He even had a special friend meet him when he arrived home from school! (Our dog!)  

I also checked in with Binxy to see how her day went without her sidekick. 

She reported that she had a good day with daddy but she missed her brother!! My heart melted when she confessed that!

I have so much more to write, but not much time so more updates to come later!!   


Still got it!

The end of the summer is near.  It’s bittersweet for me. It’s no secret I’ve had a tough time since losing my dad, but the past few weeks have almost…almost…felt normal. I guess it’s my new normal since things won’t ever be the same without my dad, but it’s something. It’s hope. I haven’t had that since December 2013, right before my dad’s mass was found, so I’ll take it, and cling to it, and pray things continue to look up.

Enough of the sappy crap. On to more Pinterest!! I can’t even believe I forgot to mention a certain recipe in my previous post because it was the biggest hit of them all!

I made stuffed French bread and it was beyond delicious. I think. I can’t truly tell you because I only got a very small portion of the 2 foot long loaf that I stuffed and then Big Daddy B ate the rest.  Thanks Big Daddy B. 😏 He was pretty excited about that meal though and it’s definitely one I will make again.

So on to my classroom adventures! It turns out my partner teacher who will focus on ELA is AWESOME! She’s been a huge help in my transition to a new building and position, even entertaining my kids in her classroom while Big Daddy B and I worked tirelessly to unpack and organize everything! She’s been so patient with me too, because I haven’t even been able to focus on any of the curriculum and procedural planning than happens before a new school begins because I’ve been so anxious about the physical state of disarray that my room has been in.
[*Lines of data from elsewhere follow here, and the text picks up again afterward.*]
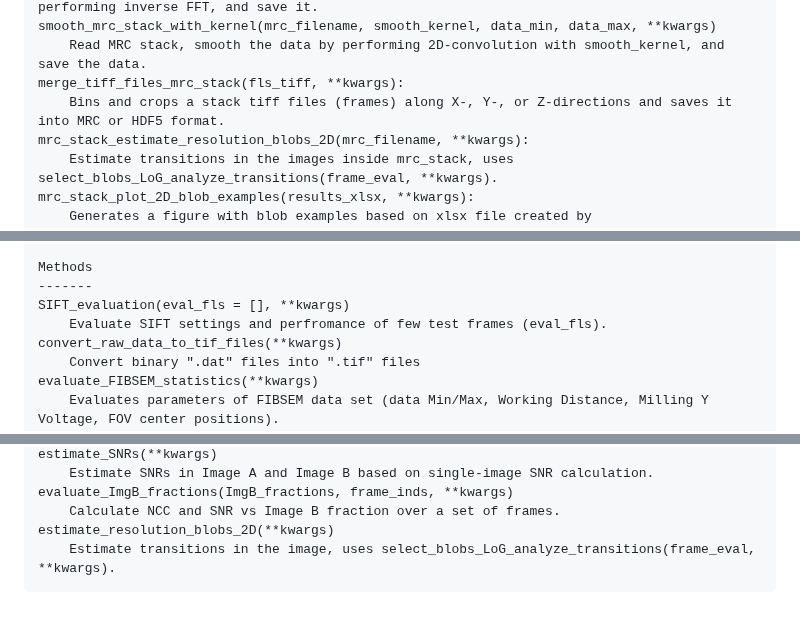
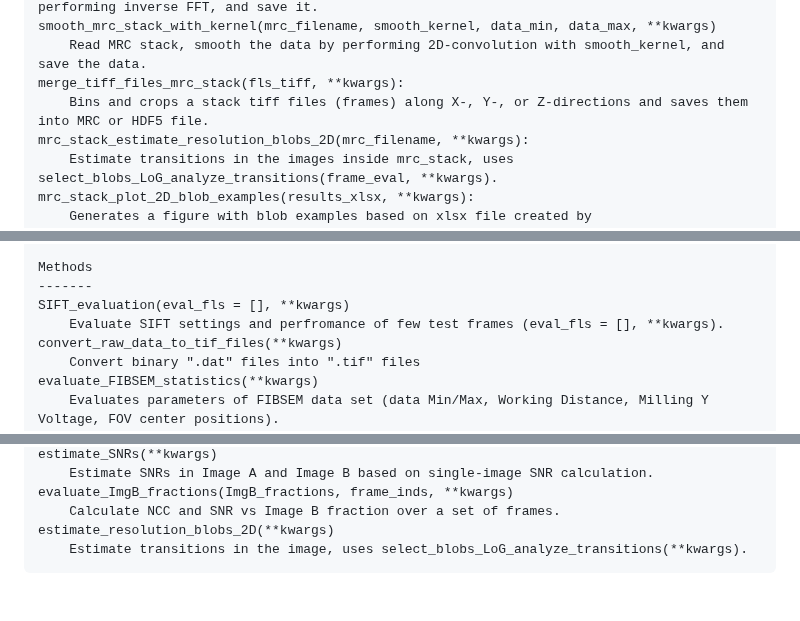
Before and after one commit to gleb-shtengel/FIB-SEM, a Markdown page: README.md, 3 parts joined by grey strips. GitHub-like rendering.

Commit message:
Cleaning up Docstrings.

```diff
--- a/README.md
+++ b/README.md
@@ -120,7 +120,7 @@ Depending on your distribution, you may need to install these as well :
     smooth_mrc_stack_with_kernel(mrc_filename, smooth_kernel, data_min, data_max, **kwargs)
         Read MRC stack, smooth the data by performing 2D-convolution with smooth_kernel, and save the data.
     merge_tiff_files_mrc_stack(fls_tiff, **kwargs):
-        Bins and crops a stack tiff files (frames) along X-, Y-, or Z-directions and saves it into MRC or HDF5 format.
+        Bins and crops a stack tiff files (frames) along X-, Y-, or Z-directions and saves them into MRC or HDF5 file.
     mrc_stack_estimate_resolution_blobs_2D(mrc_filename, **kwargs):
         Estimate transitions in the images inside mrc_stack, uses select_blobs_LoG_analyze_transitions(frame_eval, **kwargs).
     mrc_stack_plot_2D_blob_examples(results_xlsx, **kwargs):
@@ -341,7 +341,7 @@ Depending on your distribution, you may need to install these as well :
     Methods
     -------
     SIFT_evaluation(eval_fls = [], **kwargs)
-        Evaluate SIFT settings and perfromance of few test frames (eval_fls).
+        Evaluate SIFT settings and perfromance of few test frames (eval_fls = [], **kwargs).
     convert_raw_data_to_tif_files(**kwargs)
         Convert binary ".dat" files into ".tif" files
     evaluate_FIBSEM_statistics(**kwargs)
@@ -365,4 +365,4 @@ Depending on your distribution, you may need to install these as well :
     evaluate_ImgB_fractions(ImgB_fractions, frame_inds, **kwargs)
         Calculate NCC and SNR vs Image B fraction over a set of frames.
     estimate_resolution_blobs_2D(**kwargs)
-        Estimate transitions in the image, uses select_blobs_LoG_analyze_transitions(frame_eval, **kwargs).
+        Estimate transitions in the image, uses select_blobs_LoG_analyze_transitions(**kwargs).
```
Also changed, not shown: other parts of README.md (+1 -1 lines).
Thankfully, my room is about 95% ready to go as of today. Here are some before photos…   

  So. Many. Boxes. 😂

And now for the after photos, including my finished “focus” sign! ***Special shout out to Big Daddy B – I would not be so close to being ready right now without his help and support. ❤️❤️❤️***



I’m using both tables and desks this year. I’m excited to see how that works!

Besides working in my classroom, I also put together some first day of school gifts for my kids’ teachers. I got the idea and free printable here 

I included the following items inside each mason jar:

Chap stick, hand sanitizer, Tic Tacs, Rolaids, Tylenol, a nail file, cute post its, milk and dark chocolate

I’m on a ROLL!